Once again we take our weekly look back at characters who have helped make The Doctor the man (?) we love today, be they big or small, every person in his life has helped create him…
Two for one here as Ian Chesterton and Barbara Wright are, to this day in Doctor Who lore, the couple that were bound together forever as man and wife from their Tardis adventures.
In the beginning, Doctor Who was intended as an educational programme for kids. The Tardis was originally supposed to travel throughout earth history at landmark events and viewers would be educated about them through the eyes of Ian and Barbara. There was to be no bug-eyed monsters, just historical people and places. Ironic in the end that the historical adventures proved the least popular, slowly being outed by the science fiction element.
Ian and Barbara were school teachers at Coal Hill, Ian a man of science and Barbara a history teacher and both their attentions were caught by the super brilliant pupil Susan Foreman, in reality the Doctor’s granddaughter, and her behaviour at seemingly brilliant leaps of logic and a knowledge of things she couldn’t possibly know.

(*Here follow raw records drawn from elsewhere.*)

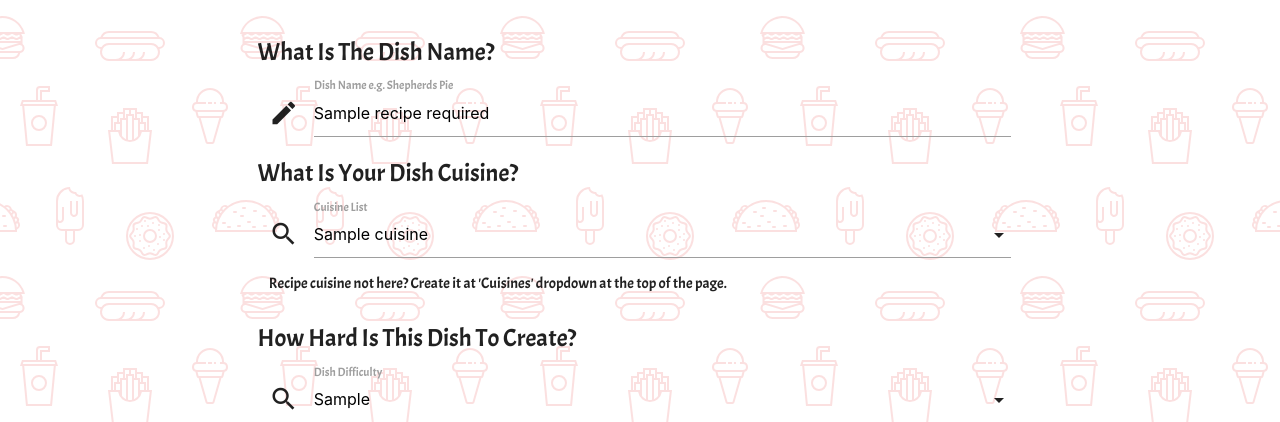
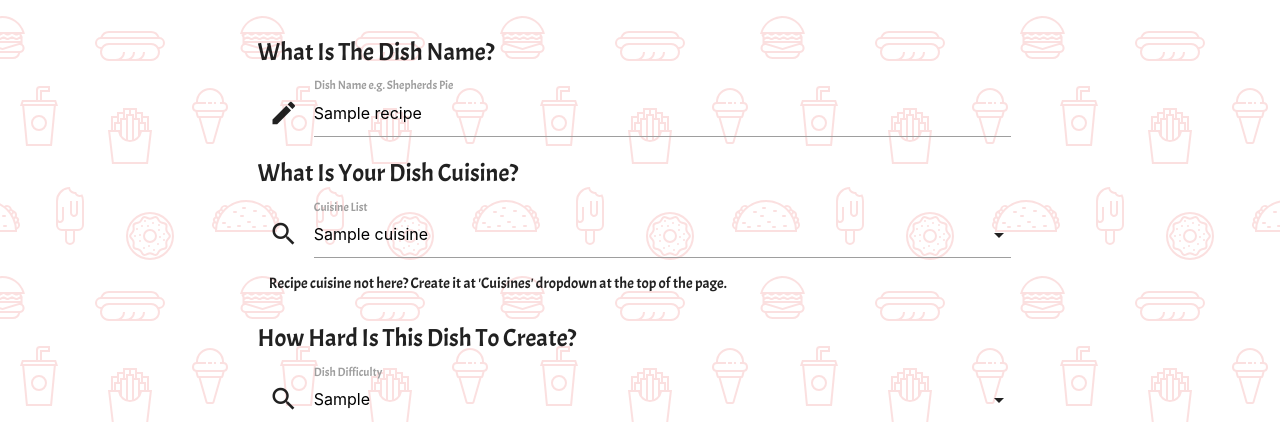
Before and after one commit to connor-blackburn/gutsy, a Flask app: template templates/edit_recipe.html in a window 1280 px wide. Shown: the part 244-666 px from the top of the page. Run offline with Flask 2, Linux system fonts and the light colour scheme; the template is opened without the code that fills it: most values are stand-ins (such as "Sample title", 1, 10 or a date in 2020); some libraries are stand-ins or nearby versions.

Commit message:
dish_name required element taken off edit form to fix minor bug

```diff
--- a/templates/edit_recipe.html
+++ b/templates/edit_recipe.html
@@ -19,7 +19,7 @@
             <h5>What Is The Dish Name?</h5>
             <div class="input-field col s12">
                 <i class="material-icons prefix">create</i>
-                <input id="recipes" name="dish_name" type="text" class="validate" value="{{recipe.dish_name}} required">
+                <input id="recipes" name="dish_name" type="text" class="validate" value="{{recipe.dish_name}}">
                 <label for="dish_name">Dish Name <span class="hide-on-small-only">e.g. Shepherds Pie</span></label>
             </div>
             <!-- // -->
```
Also changed, not shown: .c9/metadata/environment/templates/edit_recipe.html (+1 -1 lines).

Following her home, they come across an old police box in a junkyard and a crotchety old man whom they believe is keeping Susan against her will.
Forcing their way into the box, they find themselves inside the Tardis and discover Susan and her grandfather are time travellers from another world.
Russell T Davies always said Earth companions work best because they act as the door for ordinary viewers to explore the Doctor’s world by asking questions the viewer would and reacting similarly.
Indeed, their first adventure took them to the era of the cavemen seeking the secret of fire. Originally, the Doctor was very much the anti-hero, prepared to murder a man to save themselves and get back to the Tardis. He resented the two newcomers’ invasion of his home and wanted to get rid of them asap but without being able to control where the Tardis travelled, getting them home was all hit and miss. But it was Ian and Barbara that showed the Doctor the value of humanity and, I believe, brought him to realize he was not alone and the importance of family. Indeed, he was devastated by their departure after battling the Daleks in the Chase, the first time we saw how lonely the Doctor truly was.
Throughout their adventures, Ian and Barbara’s talents were put to the test. Ian was the action hero in the tradition of the Hollywood beacons of goodness. He was fiercely protective of his friends and frequently argued with the Doctor but they had a grudging respect which evolved to the point where the Doctor trusted Ian to get them home on more than one occasion and take the lead, especially in their trek with Marco Polo and Richard the Lionheart. Barbara wasn’t afraid to tackle the Doctor either when he behaved badly, forcing the Time Lord to look at himself and actually think about the consequences of his actions on others. They forced him to be human and the more time they spent together the more the Doctor enjoyed showing them the wonders of the universe without being condescending.
Barbara was a strong-willed lady, years ahead of her time and when presented with the chance to change history and stop Aztec human sacrifices, she willingly took on the persona of a god to stop these barbaric practices, despite the Doctor’s warnings that certain things cannot be changed. In the end she failed and learned a little of the world of the Doctor, forever travelling but destined to be unable to stop horrors from time to time.
The historical stories were prevalent in their time, cleverly using Barbara and Ian’s talents without diminishing the characters. This Tardis team were all equal and faced death in the French Revolution, the burning of Rome, a journey with Marco Polo, the Crusades, as well as Daleks, Voorrd, Mechanoids, Mire beasts and they even returned to their right time except they had been miniaturised. But they faced it together, becoming the family the Doctor and Susan had lost.
For many this original team was the best, fitting their roles perfectly aboard the ship without just being there to make up numbers.
Their return home was celebrated with a montage of shots showing them doing normal things like taking a bus. It was widely believed they married after leaving the Tardis and it was further explored in the BBC novel series. And their team featured in more Missing Adventures, another book series showcasing stories set in between the televised shows. These remain some of the strongest tales and perfectly recapture the team sending us back to the beginning of this incredible 50 year journey.
William Russell, who played Ian, has done several plays for the Big Finish companion chronicles as well as narrating audios of old Target novels. With most of the missing episodes from the Troughton era, the majority of Hartnell shows still exist though there will be a DVD release of the Reign of Terror with missing episodes completed via animation. Once again Ian and Barbara will grace our screen in another adventure just as they did all those years ago. Jacqueline Hill, who played Barbara, passed away to cancer some years back but not before she starred opposite Tom Baker in the fourth Doctor’s story Meglos where she played a high priestess. Although it wasn’t the character of Barbara, fans were delighted to see her back.
There is something ageless about this team and in the recent Sarah Jane Adventures story Death of the Doctor they are name-checked as still fighting the good fight as seemingly ageless people. It is a touching line that evokes memories and you really can believe they are married, still out there and carrying on everything they learned from the Doctor.
So in the anniversary celebrations, here’s to Ian and Barbara, the original and the best.